Enamel is created from silica, quartz, borax, lead and feldspar ground together into a fine power (basically, it is powdered glass). Metal oxides in powder form are then added to produce the colors. This mixture is then fired at a very high temperature, resulting in the gorgeous, rich colors of enamel work with which we are familiar. The metals that the enamel work are fired on must be able to withstand such high temperatures. A large amount of time and care is required on the part of the jeweler. Enamel work truly showcases the jeweler’s artistry perhaps more than any other technique. Enameled jewelry from the Art Nouveau era is highly prized and collectible (and there are of course many replicas.)
There were six main methods of enamel work that were popular in the creation of Art Nouveau pieces. These were as follows:
Cloisonne is created by soldering or arranging fine gold or silver wire onto another metal to create a design. The main metal it is soldered onto is often copper or bronze in the case of cloisonne, but it can also be gold or silver. The enamel powder is then used to fill in the partitions created by the wires. As the enamel tends to shrink when fired, often several firings are required. At the end, the enamel is sanded to be level with the wire.
Plique-à-jour enamel with small rose-cut diamonds in the veins c1900 by Louis Aucoc (1850-1932)
Plique-à-jour is the type of enamel work which most people think of when they think of Art Nouveau jewelry. It is the most delicate method of enameling and tends to fetch the highest prices. It is remarkable because the enamel is created with no metal backing, hence the translucent and stained glass like effect of the end result. To achieve this, the enamel mixture is made to be very viscous. Sometimes a thin mica or clay backing is used and then removed after the firing. Thin metal, which burns away during firing, can also be used. Plique-à-jour looks truly stunning when held up to the light. Plique-à-jour means ‘letting in the day’ in French.
Basse-taille is created by engraving the design into the metal, usually gold or silver. The entire piece is then covered in translucent enamel so that the engraved low relief design shows through. Different effects can be created by adding different amounts and colors of enamel in different locations. Basse-taille literally means ‘shallow cut’.
Art Nouveau Niello detail
Niello is usually classified as a kind of enameling technique although it is not a true enamel. Instead of the powdered glass enamel, a mixture of sulphur, lead, copper and silver is used. The design is engraved in the metal and then the mixture is applied. The piece is then fired. When it is polished, all of the mixture is removed apart from that which is left inside the engraving. The result is always black; niello looks different from black enameling because it doesn’t have the same glassy effect and is more metallic seeming.
Taille d’épargne detail

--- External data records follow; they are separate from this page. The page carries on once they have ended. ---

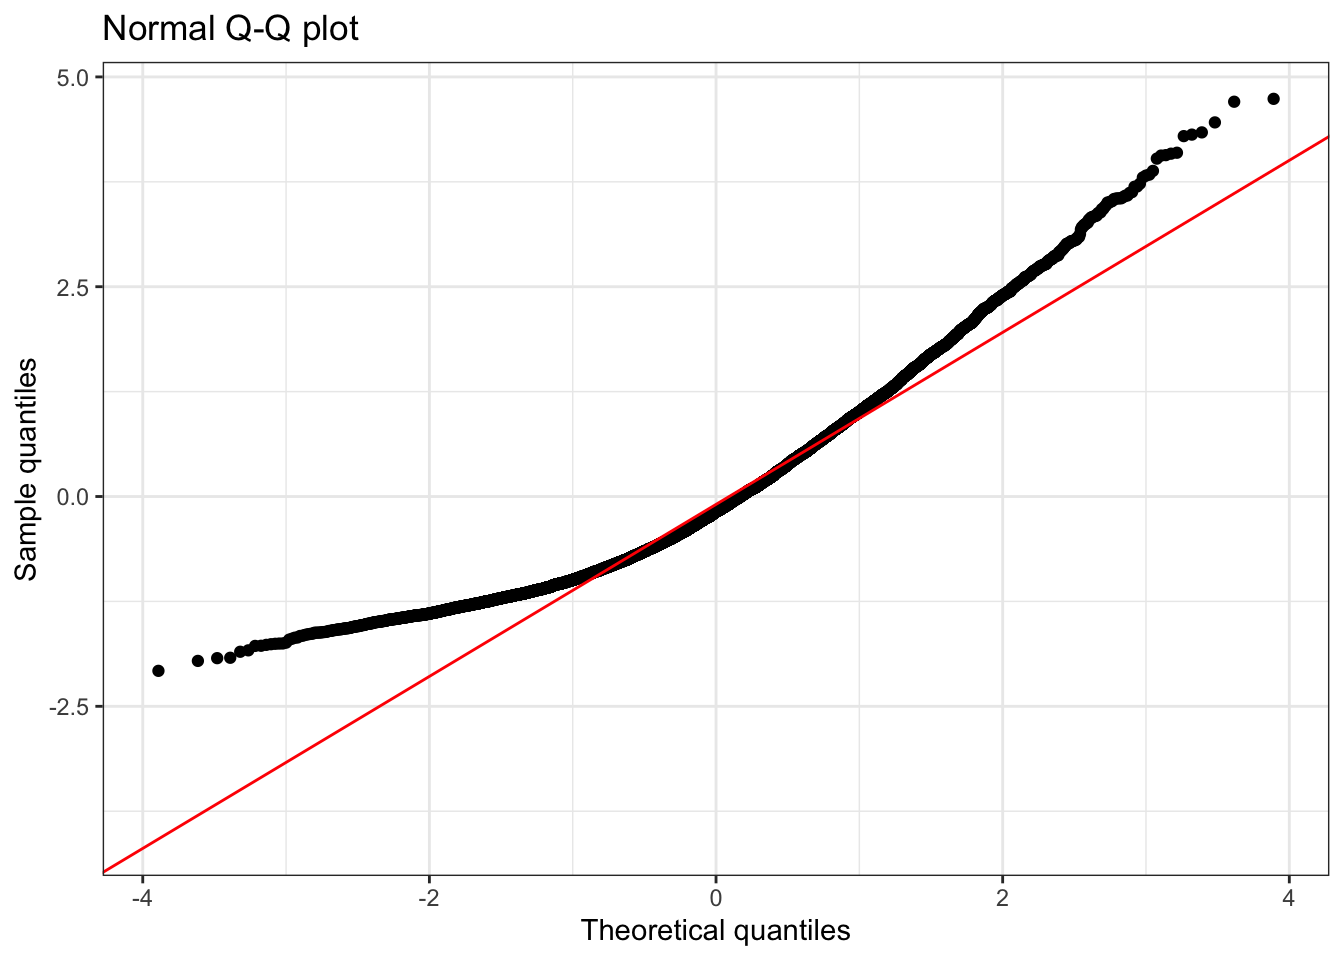
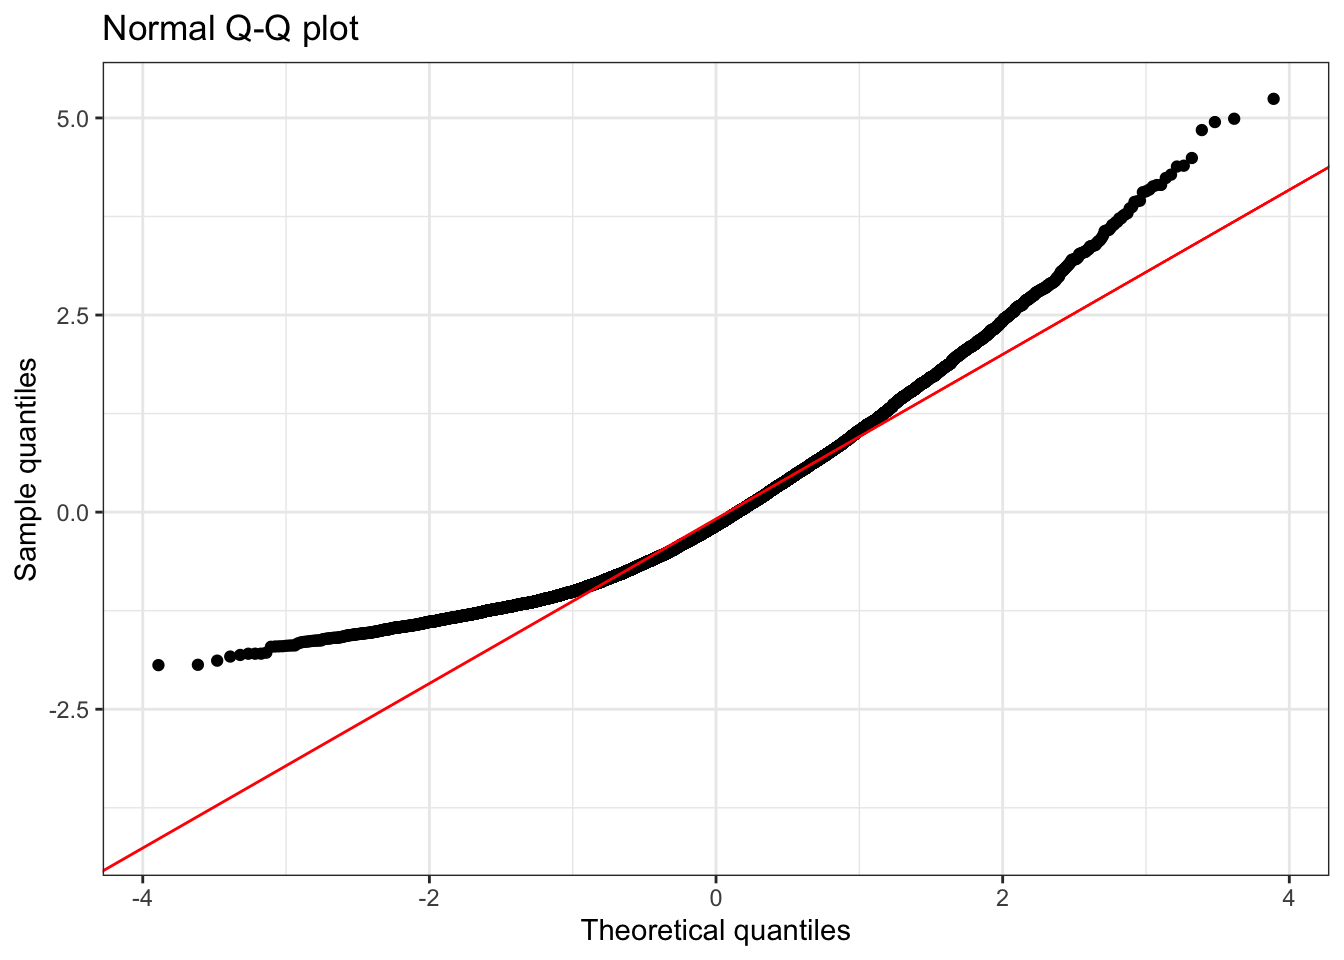
post update

diff --git a/docs/02_Data_Visualization.html b/docs/02_Data_Visualization.html
@@ -1263,8 +1263,8 @@ sample estimates:
 <p>Summary statistics:</p>
 <div class="cell">
 <div class="cell-output cell-output-stdout">
-<pre><code>      n   min  mean median  max sd skewness kurtosis
-1 10000 -2.08 -0.01  -0.18 4.74  1     0.87     3.58</code></pre>
+<pre><code>      n   min mean median  max   sd skewness kurtosis
+1 10000 -1.94 0.01  -0.17 5.24 1.01     0.88     3.69</code></pre>
 </div>
 </div>
 <p>💡 Note that for a positive skewed distribution, <strong>the mean is larger than the median</strong> because the long right tail pulls the mean above the median.</p>
@@ -1301,8 +1301,8 @@ sample estimates:
 <p>Summary statistics:</p>
 <div class="cell">
 <div class="cell-output cell-output-stdout">
-<pre><code>      n   min  mean median  max sd skewness kurtosis
-1 10000 -4.89 -0.01   0.18 1.86  1    -0.86     3.53</code></pre>
+<pre><code>      n   min  mean median  max   sd skewness kurtosis
+1 10000 -5.38 -0.01   0.18 1.86 1.01    -0.88     3.63</code></pre>
 </div>
 </div>
 <p>💡 Note that for a negatively skewed distribution, <strong>the mean is smaller than the median</strong> because the long left tail pulls the mean above the median.</p>
@@ -1347,8 +1347,8 @@ sample estimates:
 <p>Summary statistics:</p>
 <div class="cell">
 <div class="cell-output cell-output-stdout">
-<pre><code>     n    min  mean median  max   sd skewness kurtosis
-1 1000 -12.47 -0.03  -0.02 8.43 1.63    -0.79    12.03</code></pre>
+<pre><code>     n   min  mean median   max   sd skewness kurtosis
+1 1000 -9.87 -0.02  -0.02 11.97 1.52     0.37    12.26</code></pre>
 </div>
 </div>
 <p><strong>Understanding Fat Tails (High Kurtosis):</strong></p>
@@ -1389,8 +1389,8 @@ sample estimates:
 <p>Summary statistics:</p>
 <div class="cell">
 <div class="cell-output cell-output-stdout">
-<pre><code>     n   min mean median  max   sd skewness kurtosis
-1 1000 -1.12    0  -0.01 1.19 0.57     0.04     1.96</code></pre>
+<pre><code>     n   min  mean median  max   sd skewness kurtosis
+1 1000 -1.17 -0.03  -0.04 1.14 0.59     0.07     1.78</code></pre>
 </div>
 </div>
 <p><strong>Understanding Thin Tails (Low Kurtosis):</strong></p>

diff --git a/docs/index.html b/docs/index.html
@@ -704,10 +704,12 @@ ul.task-list li input[type="checkbox"] {
 <section id="course-evaluation" class="level2" data-number="3">
 <h2 data-number="3" class="anchored" data-anchor-id="course-evaluation"><span class="header-section-number">3</span> Course Evaluation</h2>
 <p>Compud Assessment</p>
+<p>In case of any discrepancies between the dates listed on the course website and StudentWeb, <span class="env-green"><strong>use the dates on StudentWeb as the reference.</strong></span></p>
 <ul>
 <li><p>Oppgave (home assignment): 40%</p>
 <p>Group work (1-3 students) is possible; including a case study with data analysis and visualization; a report will be submitted;</p>
 <p>Date: week 42 (preliminary date: 14.10.2025)</p>
+<p>Duration: 2 weeks.</p>
 <p>The assignment will be released in Inspera, and you will have one week to complete it.</p>
 <p>More details will be provided as the course progresses.</p></li>
 <li><p>Eksamen (school exam): 60%</p>

diff --git a/docs/04_Theoretical_Framework_LR.html b/docs/04_Theoretical_Framework_LR.html
@@ -988,7 +988,7 @@ Solution
 </div>
 <div class="cell" data-layout-align="center">
 <div class="cell-output-display">
-<div id="fig-clt" class="quarto-float quarto-figure quarto-figure-center anchored" data-fig-pos="H" width="990" data-fig-align="center">
+<div id="fig-clt" class="quarto-float quarto-figure quarto-figure-center anchored" width="990" data-fig-pos="H" data-fig-align="center">
 <figure class="quarto-float quarto-float-fig figure">
 <div aria-describedby="fig-clt-caption-0ceaefa1-69ba-4598-a22c-09a6ac19f8ca">
 <img src="images/CLT.png" id="fig-clt" class="img-fluid quarto-figure quarto-figure-center anchored figure-img" data-fig-pos="H" width="990">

Taille d’épargne was popular in the mid 1800s but was also used by Art Nouveau jewelry artisans. The design was cut deeply into the metal and then filled, fired and polished. Although any color can be used for the enamel, black or blue was generally favored. Taille d’épargne means “sparing cut” literally in French.
I hope this article helped give you an overview of the six different enameling techniques that were used in the creation of Art Nouveau jewelry and will be useful to you when you are identifying antique jewelry. I will certainly be talking much more about antique enameled jewelry in the future as there is much to say about these stunning pieces.